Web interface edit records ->
=-=-=-=-=

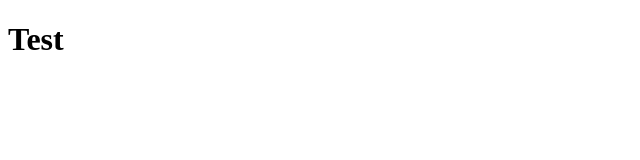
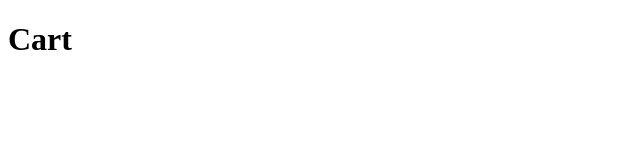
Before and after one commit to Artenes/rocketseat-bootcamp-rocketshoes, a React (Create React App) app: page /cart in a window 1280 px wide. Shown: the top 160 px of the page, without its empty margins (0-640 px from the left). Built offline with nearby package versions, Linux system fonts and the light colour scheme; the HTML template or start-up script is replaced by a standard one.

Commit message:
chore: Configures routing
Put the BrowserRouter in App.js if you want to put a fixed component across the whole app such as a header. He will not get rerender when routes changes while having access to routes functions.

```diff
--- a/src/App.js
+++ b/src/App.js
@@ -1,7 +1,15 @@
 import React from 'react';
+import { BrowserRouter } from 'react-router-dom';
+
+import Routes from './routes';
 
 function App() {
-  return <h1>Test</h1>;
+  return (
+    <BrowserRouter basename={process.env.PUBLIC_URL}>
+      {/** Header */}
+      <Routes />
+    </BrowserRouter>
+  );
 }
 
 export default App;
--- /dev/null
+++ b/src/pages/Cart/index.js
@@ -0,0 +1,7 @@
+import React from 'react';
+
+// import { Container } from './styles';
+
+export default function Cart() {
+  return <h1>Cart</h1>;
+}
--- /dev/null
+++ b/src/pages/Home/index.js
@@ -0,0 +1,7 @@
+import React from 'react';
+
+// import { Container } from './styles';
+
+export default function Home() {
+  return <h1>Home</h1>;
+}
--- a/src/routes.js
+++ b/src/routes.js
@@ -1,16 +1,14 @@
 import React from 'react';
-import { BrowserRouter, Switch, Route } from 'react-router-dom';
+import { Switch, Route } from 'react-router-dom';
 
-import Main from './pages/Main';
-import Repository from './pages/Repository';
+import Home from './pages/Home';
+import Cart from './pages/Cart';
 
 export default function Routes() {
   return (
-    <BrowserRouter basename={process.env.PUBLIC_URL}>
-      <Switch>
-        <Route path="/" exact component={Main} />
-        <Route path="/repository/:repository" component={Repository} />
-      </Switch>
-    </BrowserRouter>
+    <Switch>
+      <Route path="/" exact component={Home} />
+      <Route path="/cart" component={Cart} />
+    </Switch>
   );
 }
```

=-=-=-=-=

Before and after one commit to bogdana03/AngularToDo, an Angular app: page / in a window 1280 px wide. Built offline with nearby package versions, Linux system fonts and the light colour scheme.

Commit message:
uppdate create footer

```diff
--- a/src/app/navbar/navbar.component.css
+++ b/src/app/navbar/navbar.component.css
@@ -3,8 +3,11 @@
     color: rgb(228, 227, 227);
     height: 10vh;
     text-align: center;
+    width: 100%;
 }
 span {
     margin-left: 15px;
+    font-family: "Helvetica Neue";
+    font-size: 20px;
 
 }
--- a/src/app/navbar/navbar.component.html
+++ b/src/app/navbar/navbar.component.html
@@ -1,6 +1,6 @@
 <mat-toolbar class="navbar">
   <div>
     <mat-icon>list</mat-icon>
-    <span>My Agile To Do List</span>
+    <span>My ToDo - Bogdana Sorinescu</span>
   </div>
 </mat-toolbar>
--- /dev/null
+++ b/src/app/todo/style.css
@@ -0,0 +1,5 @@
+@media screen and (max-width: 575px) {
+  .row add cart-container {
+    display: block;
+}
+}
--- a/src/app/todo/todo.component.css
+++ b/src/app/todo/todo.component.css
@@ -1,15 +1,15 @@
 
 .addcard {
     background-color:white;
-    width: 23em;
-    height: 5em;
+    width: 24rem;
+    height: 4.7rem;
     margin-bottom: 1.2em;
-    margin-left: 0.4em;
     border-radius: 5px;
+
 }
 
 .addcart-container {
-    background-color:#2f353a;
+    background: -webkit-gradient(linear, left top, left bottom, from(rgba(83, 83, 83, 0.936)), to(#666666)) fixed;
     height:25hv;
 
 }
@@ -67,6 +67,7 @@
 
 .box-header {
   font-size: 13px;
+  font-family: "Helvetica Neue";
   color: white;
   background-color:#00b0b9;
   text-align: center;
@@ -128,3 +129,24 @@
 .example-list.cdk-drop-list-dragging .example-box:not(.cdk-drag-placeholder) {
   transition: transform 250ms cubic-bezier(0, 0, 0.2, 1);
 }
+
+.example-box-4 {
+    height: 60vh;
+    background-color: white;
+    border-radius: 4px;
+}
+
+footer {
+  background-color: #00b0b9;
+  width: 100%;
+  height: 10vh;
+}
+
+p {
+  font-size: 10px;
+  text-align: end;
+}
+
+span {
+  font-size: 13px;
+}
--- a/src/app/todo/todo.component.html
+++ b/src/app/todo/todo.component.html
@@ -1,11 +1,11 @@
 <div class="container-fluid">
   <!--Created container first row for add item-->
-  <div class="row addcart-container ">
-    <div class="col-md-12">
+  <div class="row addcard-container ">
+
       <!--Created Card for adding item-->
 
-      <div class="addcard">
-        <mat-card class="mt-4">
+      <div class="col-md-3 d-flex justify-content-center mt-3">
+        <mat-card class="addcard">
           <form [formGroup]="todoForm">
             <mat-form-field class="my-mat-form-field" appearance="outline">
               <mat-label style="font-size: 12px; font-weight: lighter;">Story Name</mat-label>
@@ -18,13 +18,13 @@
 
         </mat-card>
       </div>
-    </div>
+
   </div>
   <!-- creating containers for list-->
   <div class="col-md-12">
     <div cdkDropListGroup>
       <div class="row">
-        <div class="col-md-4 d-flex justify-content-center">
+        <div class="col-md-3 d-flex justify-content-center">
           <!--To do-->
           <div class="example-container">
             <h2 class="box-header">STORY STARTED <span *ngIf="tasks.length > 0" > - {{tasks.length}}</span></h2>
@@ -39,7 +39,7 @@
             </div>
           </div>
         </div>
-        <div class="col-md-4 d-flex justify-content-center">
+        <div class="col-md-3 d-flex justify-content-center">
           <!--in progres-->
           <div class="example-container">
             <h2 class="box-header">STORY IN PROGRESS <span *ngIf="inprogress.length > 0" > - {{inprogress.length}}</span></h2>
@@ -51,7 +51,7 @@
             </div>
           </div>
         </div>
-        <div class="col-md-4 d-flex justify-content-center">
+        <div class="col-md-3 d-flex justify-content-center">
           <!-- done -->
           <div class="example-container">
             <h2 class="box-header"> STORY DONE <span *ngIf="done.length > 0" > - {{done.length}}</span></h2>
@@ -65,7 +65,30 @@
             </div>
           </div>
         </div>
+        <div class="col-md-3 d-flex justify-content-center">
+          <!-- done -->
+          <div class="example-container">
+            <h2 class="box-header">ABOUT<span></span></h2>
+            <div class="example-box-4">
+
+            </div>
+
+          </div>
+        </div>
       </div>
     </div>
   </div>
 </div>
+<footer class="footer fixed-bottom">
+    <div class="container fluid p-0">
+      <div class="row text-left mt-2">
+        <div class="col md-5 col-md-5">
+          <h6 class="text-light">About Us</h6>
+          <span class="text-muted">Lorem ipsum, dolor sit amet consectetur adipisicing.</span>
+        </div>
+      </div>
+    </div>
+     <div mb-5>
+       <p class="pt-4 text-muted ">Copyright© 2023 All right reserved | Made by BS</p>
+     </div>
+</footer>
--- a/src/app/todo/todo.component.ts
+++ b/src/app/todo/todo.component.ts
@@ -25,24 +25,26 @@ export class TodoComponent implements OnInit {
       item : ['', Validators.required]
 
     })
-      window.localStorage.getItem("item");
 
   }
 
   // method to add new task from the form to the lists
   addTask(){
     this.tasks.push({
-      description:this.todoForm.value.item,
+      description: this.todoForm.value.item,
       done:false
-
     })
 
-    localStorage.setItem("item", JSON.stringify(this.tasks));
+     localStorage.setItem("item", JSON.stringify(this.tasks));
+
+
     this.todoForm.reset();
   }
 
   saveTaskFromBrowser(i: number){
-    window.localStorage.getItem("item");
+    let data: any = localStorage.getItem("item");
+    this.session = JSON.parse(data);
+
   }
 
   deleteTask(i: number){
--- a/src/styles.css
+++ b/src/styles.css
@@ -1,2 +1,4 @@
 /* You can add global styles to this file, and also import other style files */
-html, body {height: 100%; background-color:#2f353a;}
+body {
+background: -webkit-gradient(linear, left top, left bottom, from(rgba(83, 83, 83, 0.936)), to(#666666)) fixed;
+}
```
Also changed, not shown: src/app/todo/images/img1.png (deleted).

=-=-=-=-=

TASK INSTRUCTIONS ->
Lines with "span": return each one from the data above.

TASK ANSWER ->
 span {
-    <span>My Agile To Do List</span>
+    <span>My ToDo - Bogdana Sorinescu</span>
+span {
             <h2 class="box-header">STORY STARTED <span *ngIf="tasks.length > 0" > - {{tasks.length}}</span></h2>
             <h2 class="box-header">STORY IN PROGRESS <span *ngIf="inprogress.length > 0" > - {{inprogress.length}}</span></h2>
             <h2 class="box-header"> STORY DONE <span *ngIf="done.length > 0" > - {{done.length}}</span></h2>
+            <h2 class="box-header">ABOUT<span></span></h2>
+          <span class="text-muted">Lorem ipsum, dolor sit amet consectetur adipisicing.</span>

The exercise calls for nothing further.